In news that should surprise absolutely no one who has ever had a dog, a new study found that humans have more empathy for dogs than for other people. The study was conducted by researchers from Northeastern University in Boston and published in the Society & Animals journal.
As The Telegraph reports, the study involved 256 college students and tested if they were more emotionally disturbed by animal or human abuse. Each participant was given a fake newspaper clipping of a story about an attack with a baseball bat from an unknown assailant, resulting in a victim left unconscious with a broken leg and multiple lacerations.
The reports weren't all the same though. There were four different versions with different victims — a 1-year-old infant, a 30-year-old man, a puppy, and an adult dog.
The results? People were much more concerned for infants and dogs than they were for adult humans. And people don't stop worrying about doggos when they're grown up.
"Only relative to the infant victim did the adult dog receive lower scores of empathy," the researchers explained.
That's fair though, right?

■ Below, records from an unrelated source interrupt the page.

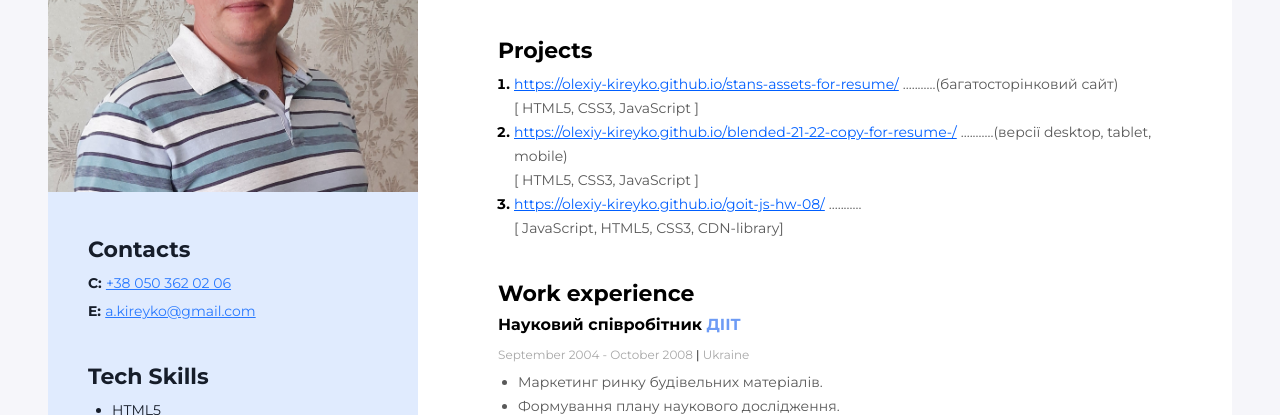
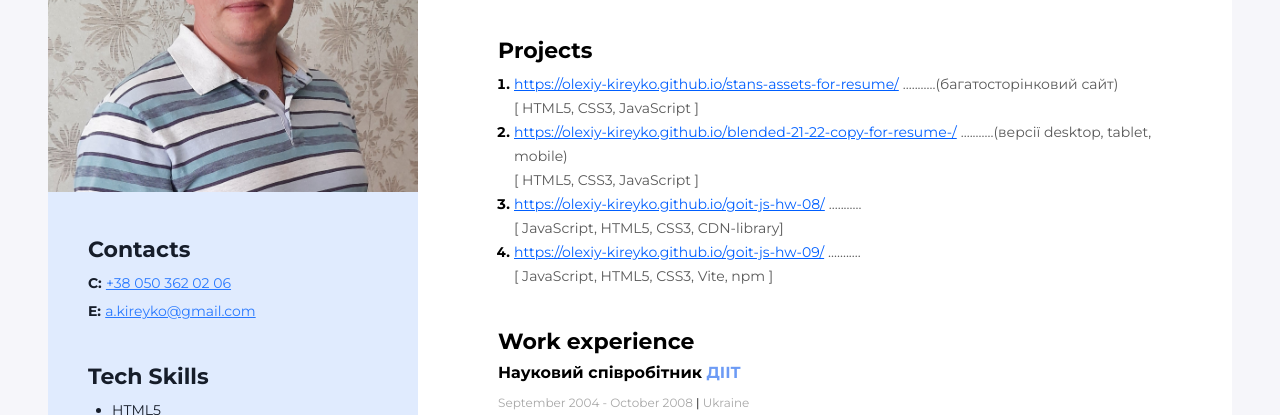
Before and after one commit to olexiy-kireyko/resume, a plain HTML site: page index.html in a window 1280 px wide. Shown: the part 257-672 px from the top of the page. Drawn offline with Linux system fonts and the light colour scheme; a web font is replaced by a local one.

Commit message:
Update index.html

```diff
--- a/index.html
+++ b/index.html
@@ -66,6 +66,18 @@
               <span class="my-projects-item-tech">
                 ........... <br />
                 [ JavaScript, HTML5, CSS3, CDN-library]
+              </span>
+            </li>
+            <li class="my-projects-item">
+              <a
+                class="my-projects-item-link"
+                href="https://olexiy-kireyko.github.io/goit-js-hw-09/"
+                target="_blank"
+                >https://olexiy-kireyko.github.io/goit-js-hw-09/</a
+              >
+              <span class="my-projects-item-tech">
+                ........... <br />
+                [ JavaScript, HTML5, CSS3, Vite, npm ]
               </span>
             </li>
           </ol>
```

Because dogs.
"The main effect for age but not for species was significant," the researchers said. "We also found more empathy for victims who are human children, puppies, and fully-grown dogs than for victims who are adult humans."